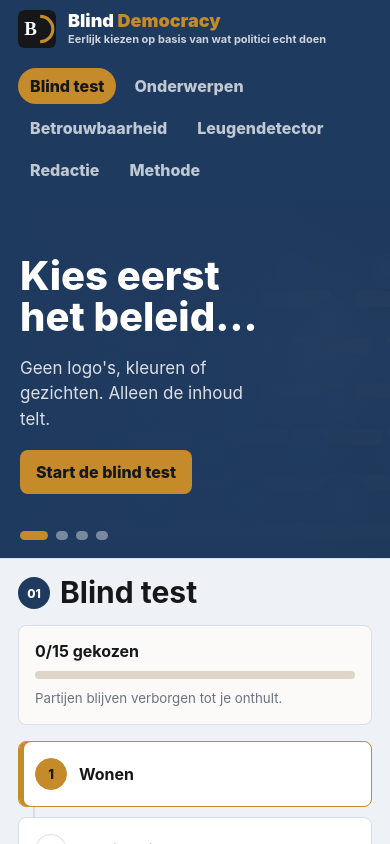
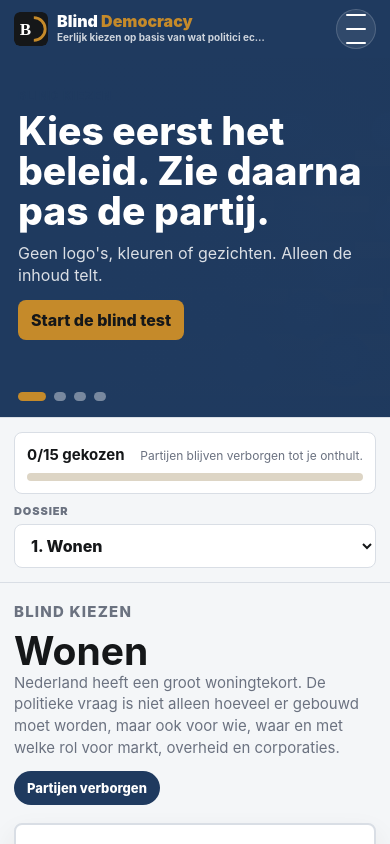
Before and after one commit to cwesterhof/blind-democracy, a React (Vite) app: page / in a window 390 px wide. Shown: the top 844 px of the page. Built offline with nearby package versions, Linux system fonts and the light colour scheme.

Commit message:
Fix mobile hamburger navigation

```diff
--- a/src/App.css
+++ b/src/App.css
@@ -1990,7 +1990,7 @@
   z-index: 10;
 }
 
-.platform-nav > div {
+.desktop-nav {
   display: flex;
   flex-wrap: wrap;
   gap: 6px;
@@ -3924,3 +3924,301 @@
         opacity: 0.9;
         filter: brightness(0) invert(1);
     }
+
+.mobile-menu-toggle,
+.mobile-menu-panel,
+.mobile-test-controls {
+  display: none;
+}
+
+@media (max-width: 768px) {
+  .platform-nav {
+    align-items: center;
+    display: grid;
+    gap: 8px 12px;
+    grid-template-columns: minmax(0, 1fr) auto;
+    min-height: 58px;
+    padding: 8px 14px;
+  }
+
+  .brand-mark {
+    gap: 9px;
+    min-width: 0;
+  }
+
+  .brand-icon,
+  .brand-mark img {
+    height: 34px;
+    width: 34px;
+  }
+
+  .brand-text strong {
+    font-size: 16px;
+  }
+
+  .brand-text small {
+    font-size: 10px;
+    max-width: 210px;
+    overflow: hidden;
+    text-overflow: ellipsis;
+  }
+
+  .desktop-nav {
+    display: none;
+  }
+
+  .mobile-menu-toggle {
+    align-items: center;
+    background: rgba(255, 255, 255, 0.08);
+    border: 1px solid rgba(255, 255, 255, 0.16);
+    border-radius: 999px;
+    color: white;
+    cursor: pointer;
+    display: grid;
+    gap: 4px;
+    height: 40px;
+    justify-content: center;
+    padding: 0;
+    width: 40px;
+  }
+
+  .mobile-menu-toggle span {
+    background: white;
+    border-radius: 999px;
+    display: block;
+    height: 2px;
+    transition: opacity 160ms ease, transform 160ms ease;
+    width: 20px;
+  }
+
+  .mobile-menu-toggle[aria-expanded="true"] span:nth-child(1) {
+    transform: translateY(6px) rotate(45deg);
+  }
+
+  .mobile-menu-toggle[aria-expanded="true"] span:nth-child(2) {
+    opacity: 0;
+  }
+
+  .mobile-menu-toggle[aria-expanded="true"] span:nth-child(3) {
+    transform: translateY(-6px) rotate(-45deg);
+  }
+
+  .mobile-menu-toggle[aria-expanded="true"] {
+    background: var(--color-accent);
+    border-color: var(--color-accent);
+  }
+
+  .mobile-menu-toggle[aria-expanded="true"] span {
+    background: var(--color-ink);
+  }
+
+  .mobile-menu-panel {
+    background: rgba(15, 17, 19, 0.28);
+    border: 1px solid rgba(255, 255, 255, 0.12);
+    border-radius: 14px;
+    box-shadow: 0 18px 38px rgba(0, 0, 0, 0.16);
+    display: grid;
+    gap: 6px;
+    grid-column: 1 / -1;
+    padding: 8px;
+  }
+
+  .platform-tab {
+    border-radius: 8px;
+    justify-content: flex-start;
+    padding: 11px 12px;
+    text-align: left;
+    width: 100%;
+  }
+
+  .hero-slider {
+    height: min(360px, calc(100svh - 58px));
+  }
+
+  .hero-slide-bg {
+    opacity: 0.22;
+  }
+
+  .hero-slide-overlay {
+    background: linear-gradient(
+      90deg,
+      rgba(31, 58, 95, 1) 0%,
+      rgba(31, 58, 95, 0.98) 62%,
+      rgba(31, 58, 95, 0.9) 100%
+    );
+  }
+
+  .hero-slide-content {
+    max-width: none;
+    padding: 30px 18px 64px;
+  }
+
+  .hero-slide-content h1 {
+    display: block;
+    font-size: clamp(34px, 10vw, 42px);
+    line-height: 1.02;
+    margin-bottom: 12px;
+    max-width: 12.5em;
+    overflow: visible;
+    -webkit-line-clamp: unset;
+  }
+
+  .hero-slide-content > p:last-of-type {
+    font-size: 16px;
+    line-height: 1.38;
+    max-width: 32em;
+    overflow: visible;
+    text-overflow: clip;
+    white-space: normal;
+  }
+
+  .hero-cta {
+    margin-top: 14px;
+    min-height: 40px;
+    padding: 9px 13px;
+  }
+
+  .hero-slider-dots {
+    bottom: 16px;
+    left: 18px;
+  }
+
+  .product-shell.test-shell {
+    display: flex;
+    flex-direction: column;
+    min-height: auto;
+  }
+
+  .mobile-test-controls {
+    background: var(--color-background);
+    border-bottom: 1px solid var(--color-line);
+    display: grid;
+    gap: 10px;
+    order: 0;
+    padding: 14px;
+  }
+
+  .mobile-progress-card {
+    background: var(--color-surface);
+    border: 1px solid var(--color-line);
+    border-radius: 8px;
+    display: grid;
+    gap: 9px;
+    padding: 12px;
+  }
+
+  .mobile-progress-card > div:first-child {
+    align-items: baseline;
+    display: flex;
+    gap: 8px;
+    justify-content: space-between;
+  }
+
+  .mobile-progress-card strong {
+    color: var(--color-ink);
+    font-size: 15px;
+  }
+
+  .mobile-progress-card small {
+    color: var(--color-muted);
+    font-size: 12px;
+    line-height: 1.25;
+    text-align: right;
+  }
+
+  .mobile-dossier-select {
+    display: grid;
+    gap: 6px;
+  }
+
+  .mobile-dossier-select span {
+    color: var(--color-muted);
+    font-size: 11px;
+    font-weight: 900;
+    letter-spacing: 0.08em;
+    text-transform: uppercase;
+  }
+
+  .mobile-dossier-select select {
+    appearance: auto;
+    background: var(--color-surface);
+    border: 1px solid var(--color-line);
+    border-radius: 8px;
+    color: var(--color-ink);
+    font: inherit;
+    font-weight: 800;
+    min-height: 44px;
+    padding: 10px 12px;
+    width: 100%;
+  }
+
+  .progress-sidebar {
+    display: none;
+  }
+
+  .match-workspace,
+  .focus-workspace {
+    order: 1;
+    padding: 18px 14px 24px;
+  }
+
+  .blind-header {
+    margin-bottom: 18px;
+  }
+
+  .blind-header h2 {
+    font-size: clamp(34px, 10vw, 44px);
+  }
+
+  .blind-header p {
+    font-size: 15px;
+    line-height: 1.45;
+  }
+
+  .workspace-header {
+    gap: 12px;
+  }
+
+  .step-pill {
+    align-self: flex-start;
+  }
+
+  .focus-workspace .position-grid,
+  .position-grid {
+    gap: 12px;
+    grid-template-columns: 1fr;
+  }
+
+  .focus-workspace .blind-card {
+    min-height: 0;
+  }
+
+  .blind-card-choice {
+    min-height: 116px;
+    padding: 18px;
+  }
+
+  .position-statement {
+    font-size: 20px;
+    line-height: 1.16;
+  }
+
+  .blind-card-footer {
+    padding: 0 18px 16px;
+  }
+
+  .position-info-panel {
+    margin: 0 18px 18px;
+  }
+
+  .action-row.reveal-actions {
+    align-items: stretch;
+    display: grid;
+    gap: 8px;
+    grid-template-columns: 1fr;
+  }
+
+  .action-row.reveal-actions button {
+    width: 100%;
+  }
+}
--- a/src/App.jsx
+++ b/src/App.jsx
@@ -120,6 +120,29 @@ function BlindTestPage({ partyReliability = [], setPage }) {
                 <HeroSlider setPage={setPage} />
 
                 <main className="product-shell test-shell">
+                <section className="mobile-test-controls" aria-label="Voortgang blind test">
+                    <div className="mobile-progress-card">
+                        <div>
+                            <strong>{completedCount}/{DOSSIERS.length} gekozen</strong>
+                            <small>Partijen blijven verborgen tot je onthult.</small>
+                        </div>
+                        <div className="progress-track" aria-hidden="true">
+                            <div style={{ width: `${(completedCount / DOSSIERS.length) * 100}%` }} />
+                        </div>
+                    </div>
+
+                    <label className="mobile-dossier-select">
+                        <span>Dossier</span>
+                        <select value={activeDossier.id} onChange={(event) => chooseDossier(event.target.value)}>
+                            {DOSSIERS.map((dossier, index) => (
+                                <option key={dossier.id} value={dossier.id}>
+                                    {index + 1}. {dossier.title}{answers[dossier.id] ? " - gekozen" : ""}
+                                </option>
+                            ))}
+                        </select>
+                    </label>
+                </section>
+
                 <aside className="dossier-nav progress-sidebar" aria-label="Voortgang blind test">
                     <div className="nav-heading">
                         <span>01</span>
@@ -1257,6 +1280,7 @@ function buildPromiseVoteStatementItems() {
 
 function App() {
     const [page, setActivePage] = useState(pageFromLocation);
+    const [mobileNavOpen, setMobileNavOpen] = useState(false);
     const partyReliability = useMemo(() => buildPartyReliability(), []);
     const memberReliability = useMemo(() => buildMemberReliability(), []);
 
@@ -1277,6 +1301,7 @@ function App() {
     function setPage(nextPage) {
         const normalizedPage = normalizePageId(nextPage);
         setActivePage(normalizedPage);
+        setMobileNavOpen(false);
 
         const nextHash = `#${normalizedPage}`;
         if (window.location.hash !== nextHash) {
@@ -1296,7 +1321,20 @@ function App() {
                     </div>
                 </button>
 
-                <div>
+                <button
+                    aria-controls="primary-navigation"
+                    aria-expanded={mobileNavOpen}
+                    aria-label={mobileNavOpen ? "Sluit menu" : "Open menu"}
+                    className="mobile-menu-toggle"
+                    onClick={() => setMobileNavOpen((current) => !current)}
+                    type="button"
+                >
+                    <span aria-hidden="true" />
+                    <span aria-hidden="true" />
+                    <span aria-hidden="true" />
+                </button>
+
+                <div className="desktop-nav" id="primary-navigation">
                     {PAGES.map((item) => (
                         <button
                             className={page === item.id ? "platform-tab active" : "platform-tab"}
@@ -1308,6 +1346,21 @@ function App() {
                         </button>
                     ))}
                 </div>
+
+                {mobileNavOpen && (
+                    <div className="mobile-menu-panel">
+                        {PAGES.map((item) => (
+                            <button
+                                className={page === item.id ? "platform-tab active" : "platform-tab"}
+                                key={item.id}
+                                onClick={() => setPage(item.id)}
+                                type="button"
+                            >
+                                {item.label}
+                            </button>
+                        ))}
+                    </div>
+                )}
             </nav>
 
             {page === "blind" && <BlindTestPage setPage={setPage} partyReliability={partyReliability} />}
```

□ □ □

** Assignment **
Return each full line of the entries that contains the word "brand".

** Result of the exercise **
+  .brand-mark {
+  .brand-icon,
+  .brand-mark img {
+  .brand-text strong {
+  .brand-text small {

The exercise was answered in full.